In determining whether the plaintiff made reasonable use of her faculties and exercised ordinary care it is interesting to compare what observations she made and did not make. She did observe that her vehicle was in the curb lane and that there were no other parked vehicles in that lane either before or beyond the point of collision. She did not observe the posted speed limit, the number of lanes in the highway, any of the 'No Parking' signs, the position of her car in relation to the curb or the presence of a parking lot right beside her. She remained in the car looking at a map, apparently indifferent to dangerous conditions. There was ample evidence to support the submission of the issue of plaintiff's contributory negligence to the jury.


If the jury found that the plaintiff, under the circumstances, was negligent in remaining in the stopped vehicle the jury could have found further that her negligence continued in operation until the collision and was a proximate cause of her injuries.
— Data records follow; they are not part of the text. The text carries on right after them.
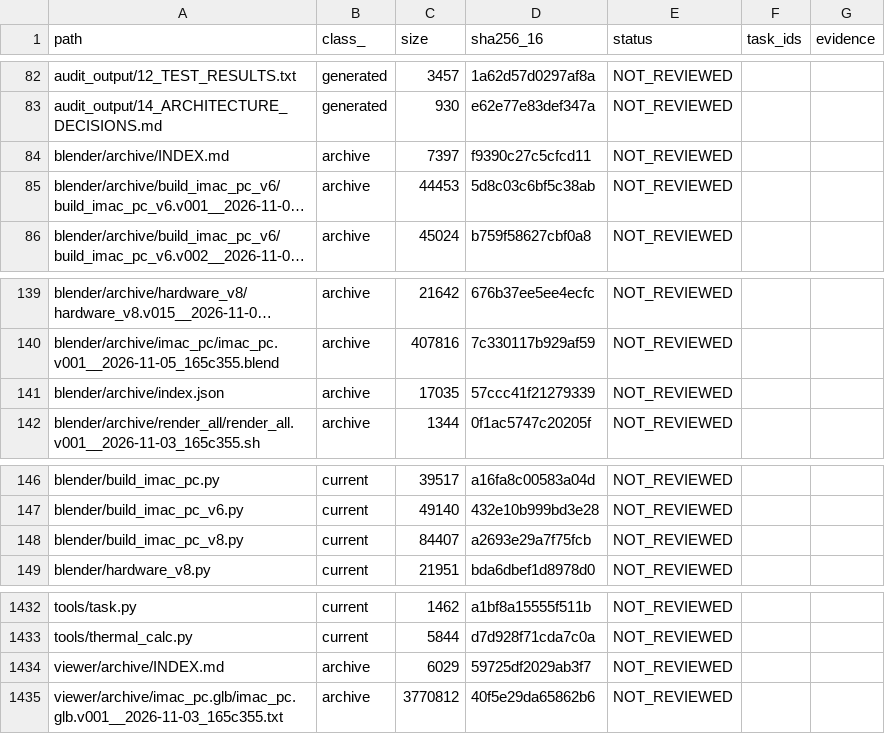
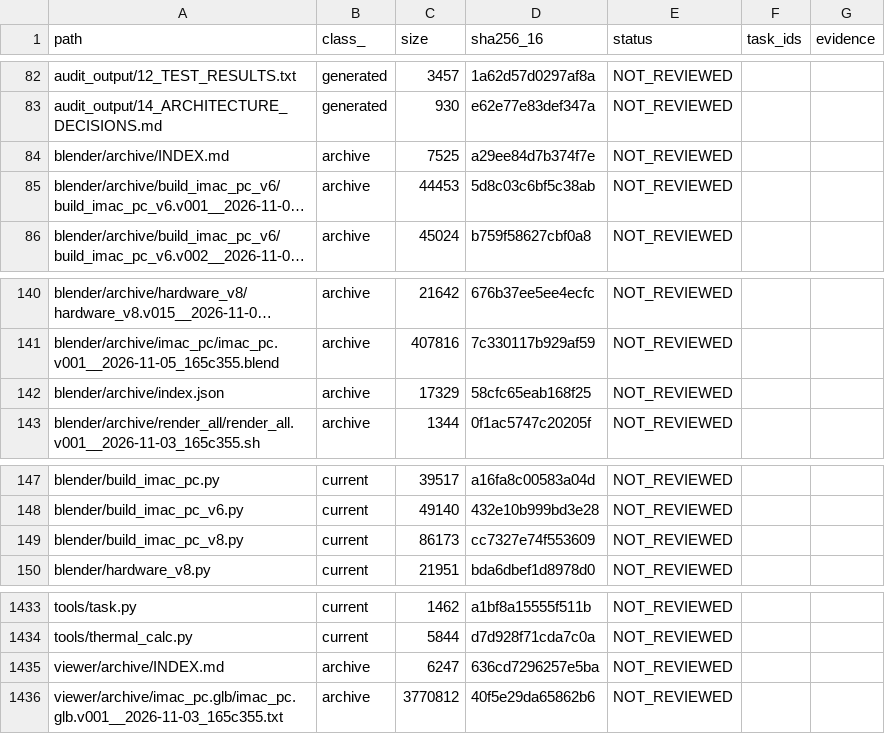
Before and after one commit to mai-ima/imac, a CSV file: audit_control/file_coverage.csv, drawn as a sheet; only a part is shown, gaps mark what is left out; long unchanged cells end in …; addresses are those after the commit; the diff covers the shown part only; the diff names each change by its address in the sheet, - before the commit and + after, or states it on an @@ line.

```diff
--- a/audit_control/file_coverage.csv
+++ b/audit_control/file_coverage.csv
-C84 (size): 7397
+C84 (size): 7525
-D84 (sha256_16): f9390c27c5cfcd11
+D84 (sha256_16): a29ee84d7b374f7e
-C142 (size): 17035
+C142 (size): 17329
-D142 (sha256_16): 57ccc41f21279339
+D142 (sha256_16): 58cfc65eab168f25
-C149 (size): 84407
+C149 (size): 86173
-D149 (sha256_16): a2693e29a7f75fcb
+D149 (sha256_16): cc7327e74f553609
-C1435 (size): 6029
+C1435 (size): 6247
-D1435 (sha256_16): 59725df2029ab3f7
+D1435 (sha256_16): 636cd7296257e5ba
```
Also changed, not shown: 3 added rows and 8 edited cells elsewhere in this file, audit_output/01_FULL_FILE_MANIFEST.csv, 11 other files.
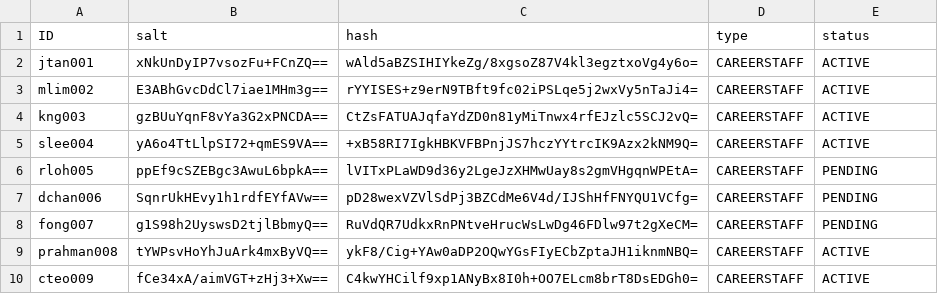
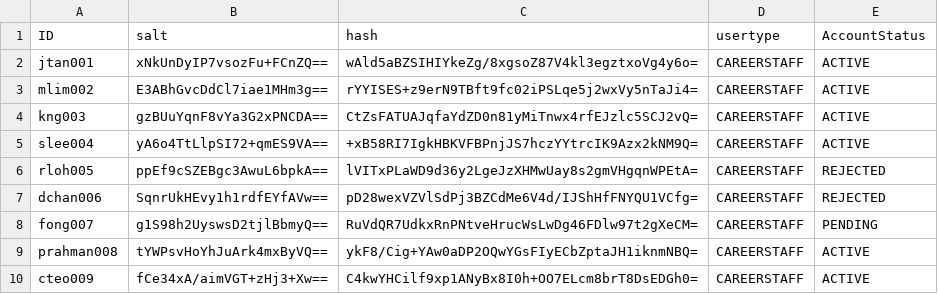
Before and after one commit to Ernest-Low/CT2003_GroupAssignment, a CSV file: data/credentials_list.csv, drawn as a sheet; only a part is shown.

Commit message:
Have modified credential list csv to fit the required of update stuff.
Mabel please take note as it might affect your code, but so far no issues

Have updated staffmainnew to fit new flow, can confirm that all functionality is done except for the password change part not aded
Have updated some enums stuff to fit my flow, abit better

Modified the code to suit the enums

```diff
--- a/data/credentials_list.csv
+++ b/data/credentials_list.csv
@@ -1,2 +1,2 @@
-ID,salt,hash,type,status
+ID,salt,hash,usertype,AccountStatus
 jtan001,xNkUnDyIP7vsozFu+FCnZQ==,wAld5aBZSIHIYkeZg/8xgsoZ87V4kl3egztxoVg4y6o=,CAREERSTAFF,ACTIVE
@@ -5,4 +5,4 @@ kng003,gzBUuYqnF8vYa3G2xPNCDA==,CtZsFATUAJqfaYdZD0n81yMiTnwx4rfEJzlc5SCJ2vQ=,CAR
 slee004,yA6o4TtLlpSI72+qmES9VA==,+xB58RI7IgkHBKVFBPnjJS7hczYYtrcIK9Azx2kNM9Q=,CAREERSTAFF,ACTIVE
-rloh005,ppEf9cSZEBgc3AwuL6bpkA==,lVITxPLaWD9d36y2LgeJzXHMwUay8s2gmVHgqnWPEtA=,CAREERSTAFF,PENDING
-dchan006,SqnrUkHEvy1h1rdfEYfAVw==,pD28wexVZVlSdPj3BZCdMe6V4d/IJShHfFNYQU1VCfg=,CAREERSTAFF,PENDING
+rloh005,ppEf9cSZEBgc3AwuL6bpkA==,lVITxPLaWD9d36y2LgeJzXHMwUay8s2gmVHgqnWPEtA=,CAREERSTAFF,REJECTED
+dchan006,SqnrUkHEvy1h1rdfEYfAVw==,pD28wexVZVlSdPj3BZCdMe6V4d/IJShHfFNYQU1VCfg=,CAREERSTAFF,REJECTED
 fong007,g1S98h2UyswsD2tjlBbmyQ==,RuVdQR7UdkxRnPNtveHrucWsLwDg46FDlw97t2gXeCM=,CAREERSTAFF,PENDING
```
Also changed, not shown: 7 other files.
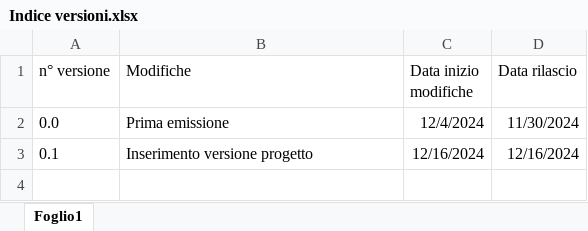
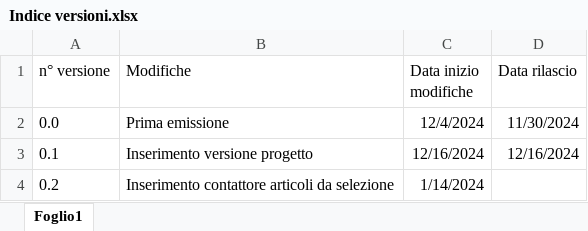
Before and after one commit to GessiDL/BI_Magazzino_Anagrafica_Articoli, an Excel workbook: Versionamento/Indice versioni.xlsx, sheet Foglio1, drawn as a sheet; values as stored, in another font and other column widths than the file's, no borders; table styles not drawn; the diff names each change by its address in the sheet, - before the commit and + after, or states it on an @@ line.

```diff
--- a/Versionamento/Indice versioni.xlsx (sheet Foglio1)
+++ b/Versionamento/Indice versioni.xlsx (sheet Foglio1)
+row 4: 0.2 | Inserimento contattore articoli da selezione | 1/14/2024
```
Also changed, not shown: 1 other file.
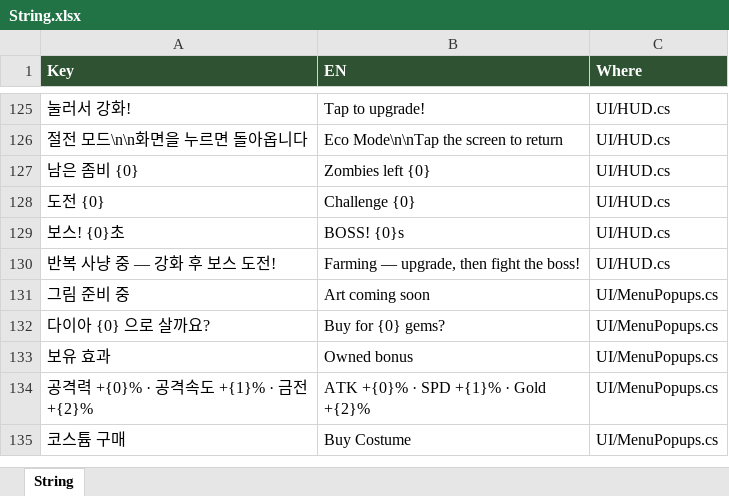
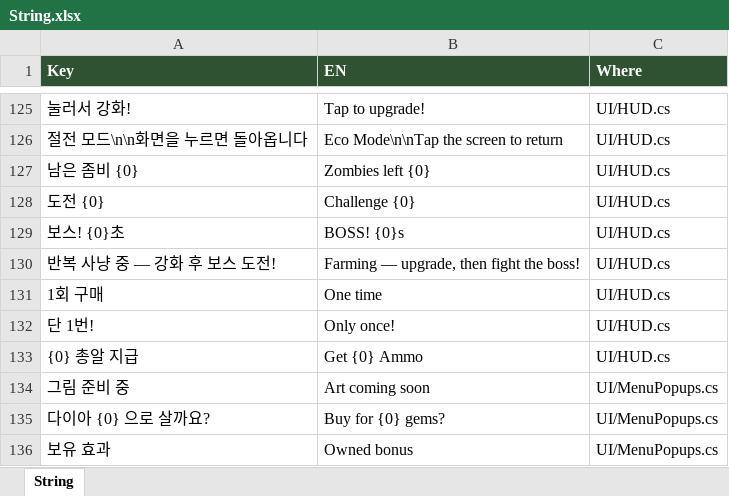
Before and after one commit to JeongJoongHee/KachiGun, an Excel workbook: Kachi_Gun/Table/String.xlsx, sheet String, drawn as a sheet; only a part is shown, gaps mark what is left out; the shorter side is filled out with more unchanged rows; values as stored, in another font and other column widths than the file's, no borders; the diff names each change by its address in the sheet, - before the commit and + after, or states it on an @@ line.

```diff
--- a/Kachi_Gun/Table/String.xlsx (sheet String)
+++ b/Kachi_Gun/Table/String.xlsx (sheet String)
+row 131: 1회 구매 | One time | UI/HUD.cs
+row 132: 단 1번! | Only once! | UI/HUD.cs
+row 133: {0} 총알 지급 | Get {0} Ammo | UI/HUD.cs
```
Also changed, not shown: 15 other files.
Saunders v. Bulluck, (Rittenhouse v. Bulluck), 208 Va. 551, 159 S.E.2d 820 (1968).




This statement may be explained as inadvertent or as the result of an unfortunate choice of language since it conflicts with the court's later statement concerning the issues for jury determination